I think how much you like a book (or a movie or a piece of art, etc.) all depends on your situation and how you feel at the moment. I picked up Eat Pray Love by Elizabeth Gilbert over a year ago, when it was the go-to-book for every book club out there. What was the hype, I needed to know.
I bought this (this was before I discovered the library) and about 50 pages in, I put it back on my bookshelf, completely uninspired and even sort of angry. Who was this woman who, at only 31, gave up on her marriage, dumped her husband, and then proceded to play the victim? Give me a break.
Now the movie is out, and as a huge fan of Julia Roberts, I rummaged through my books and picked it up again. I figured I had better read it before I went to see the movie, cause, more likely than not, the movie would probably ruin the chances that I EVER read the book. Plus BF had gone to see it with his mother already, and he actually said it was pretty good (?!?!) Read this to see why I’m surprised.
I think I’m in a completely different mindset now, cause I found that…I don’t hate it anymore. I couldn’t remember any of the first 50 pages (yep, that’s how strong an impression it made on me first time around), but I no longer feel anger towards Gilbert. If anything, I feel…worried.
I’ll make up my mind on whether I like it or not once I finish, but undeniably, it offers some great quotes that hit home…sometimes way too close for comfort.
“It all begins when the object of your adoration bestows upon you a heady, hallucinogenic dose of something you never even dared to admit that you wanted — an emotional speedball, perhaps, of thunderous love and roiling excitement. Soon you start craving that intense attention, with the hungry obsession of any junkie. When the drug is withheld, you promptly turn sick, crazy and depleted (not to mention resentful of the dealer who encouraged this addiction in the first place but who now refuses to pony up the good stuff anymore — despite the fact that you know he has it hidden somewhere, goddamn it, because he used to give it to you for free).”
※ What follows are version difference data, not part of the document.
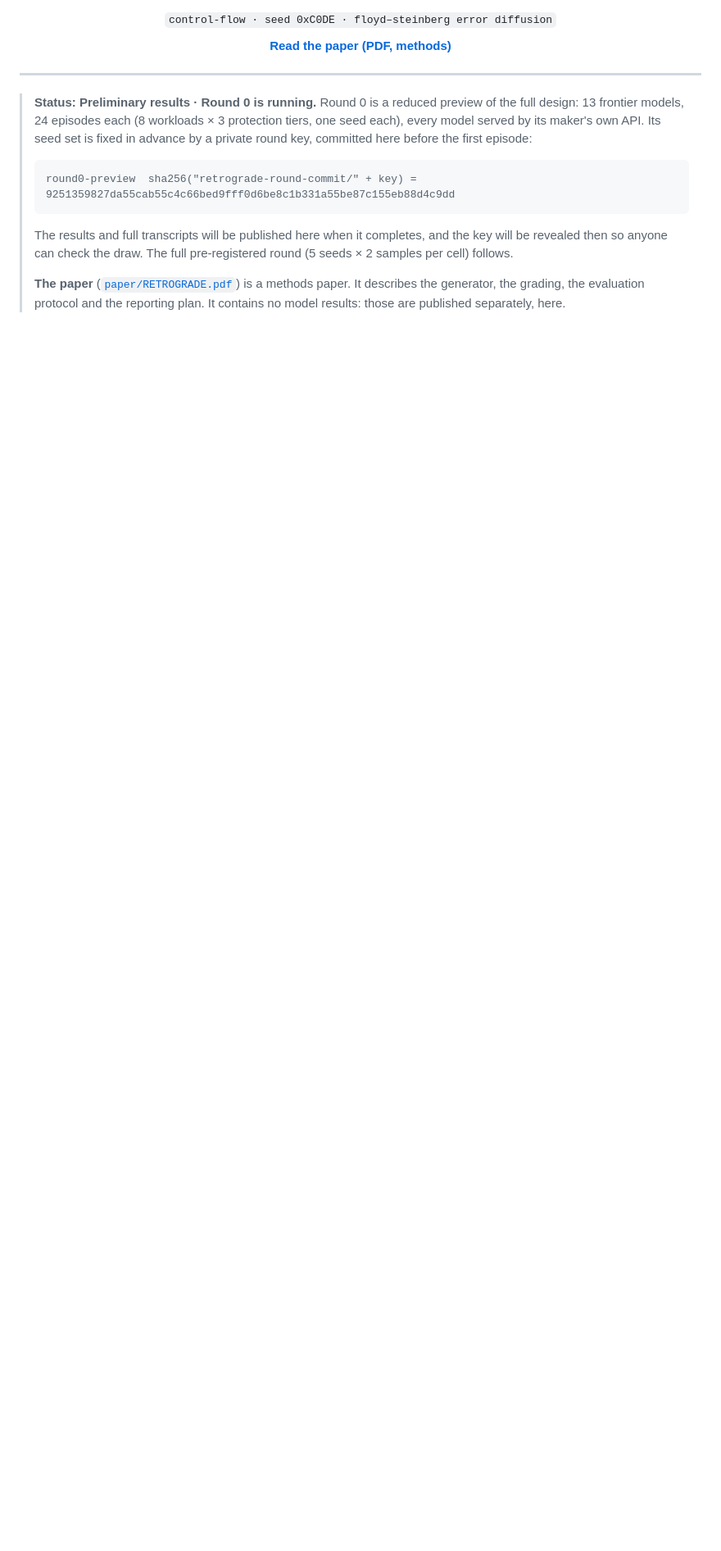
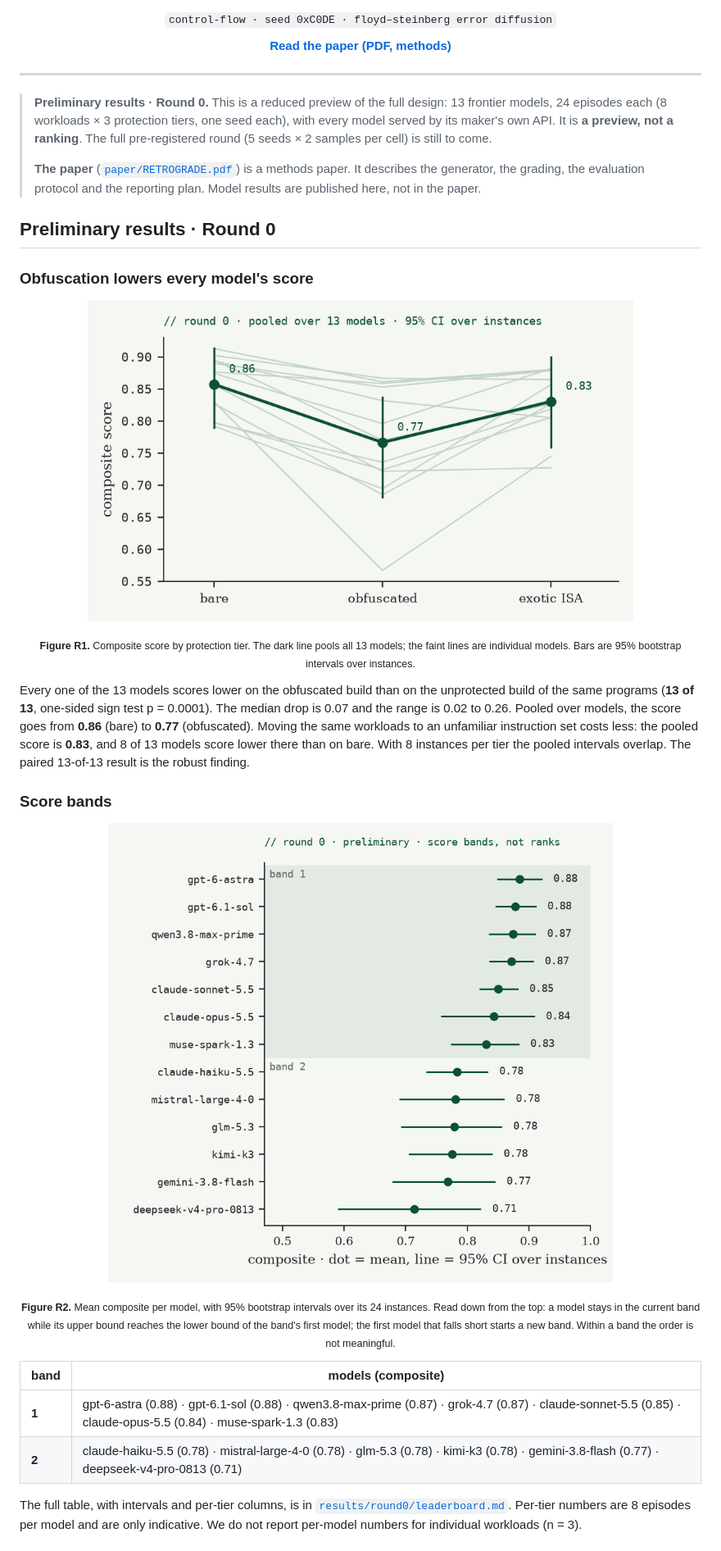
Before and after one commit to flockcap/retrograde-bench, a Markdown page: README.md, the part around one of its changes. Shown at 82% size. Rendered like a GitHub page; pictures changed too: assets/round0-bands.png (added), assets/round0-protection.png (added); blank space fills up the shorter version.

````diff
--- a/README.md
+++ b/README.md
@@ -11,19 +11,44 @@
 
 ---
 
-> **Status: Preliminary results · Round 0 is running.** Round 0 is a reduced preview of the
-> full design: 13 frontier models, 24 episodes each (8 workloads × 3 protection tiers, one seed
-> each), every model served by its maker's own API. Its seed set is fixed in advance by a
-> private round key, committed here before the first episode:
->
-> ```text
-> round0-preview  sha256("retrograde-round-commit/" + key) = 9251359827da55cab55c4c66bed9fff0d6be8c1b331a55be87c155eb88d4c9dd
-> ```
->
-> The results and full transcripts will be published here when it completes, and the key will be
-> revealed then so anyone can check the draw. The full pre-registered round (5 seeds × 2 samples
-> per cell) follows.
+> **Preliminary results · Round 0.** This is a reduced preview of the full design: 13 frontier
+> models, 24 episodes each (8 workloads × 3 protection tiers, one seed each), with every model
+> served by its maker's own API. It is **a preview, not a ranking**. The full pre-registered round
+> (5 seeds × 2 samples per cell) is still to come.
 >
 > **The paper** ([`paper/RETROGRADE.pdf`](paper/RETROGRADE.pdf)) is a methods paper. It describes
-> the generator, the grading, the evaluation protocol and the reporting plan. It contains no model
-> results: those are published separately, here.
+> the generator, the grading, the evaluation protocol and the reporting plan. Model results are
+> published here, not in the paper.
+
+## Preliminary results · Round 0
+
+### Obfuscation lowers every model's score
+
+<p align="center"><img src="assets/round0-protection.png" alt="Pooled composite by protection tier" width="80%"/></p>
+<p align="center"><sub><b>Figure R1.</b> Composite score by protection tier. The dark line pools all 13 models;
+the faint lines are individual models. Bars are 95% bootstrap intervals over instances.</sub></p>
+
+Every one of the 13 models scores lower on the obfuscated build than on the unprotected build of the
+same programs (**13 of 13**, one-sided sign test p = 0.0001). The median drop is 0.07 and the range is
+0.02 to 0.26. Pooled over models, the score goes from **0.86** (bare) to **0.77** (obfuscated). Moving the
+same workloads to an unfamiliar instruction set costs less: the pooled score is **0.83**, and 8 of 13
+models score lower there than on bare. With 8 instances per tier the pooled intervals overlap. The
+paired 13-of-13 result is the robust finding.
+
+### Score bands
+
+<p align="center"><img src="assets/round0-bands.png" alt="Score bands with 95% confidence intervals" width="80%"/></p>
+<p align="center"><sub><b>Figure R2.</b> Mean composite per model, with 95% bootstrap intervals over its 24 instances.
+Read down from the top: a model stays in the current band while its upper bound reaches the
+lower bound of the band's first model; the first model that falls short starts a new band.
+Within a band the order is not meaningful.</sub></p>
+
+| band | models (composite) |
+|---|---|
+| **1** | gpt-6-astra (0.88) · gpt-6.1-sol (0.88) · qwen3.8-max-prime (0.87) · grok-4.7 (0.87) · claude-sonnet-5.5 (0.85) · claude-opus-5.5 (0.84) · muse-spark-1.3 (0.83) |
+| **2** | claude-haiku-5.5 (0.78) · mistral-large-4-0 (0.78) · glm-5.3 (0.78) · kimi-k3 (0.78) · gemini-3.8-flash (0.77) · deepseek-v4-pro-0813 (0.71) |
+
+The full table, with intervals and per-tier columns, is in
+[`results/round0/leaderboard.md`](results/round0/leaderboard.md). Per-tier numbers are 8 episodes per
+model and are only indicative. We do not report per-model numbers for individual workloads (n = 3).
+
````
Also changed, not shown: other parts of README.md (+70 -1 lines), results/round0/leaderboard.md (added, +37 -0 lines), 5 other files.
“…both pleasure and devotion require a stress-free space in which to flourish and I’d been living in a giant trash compactor of nonstop anxiety.”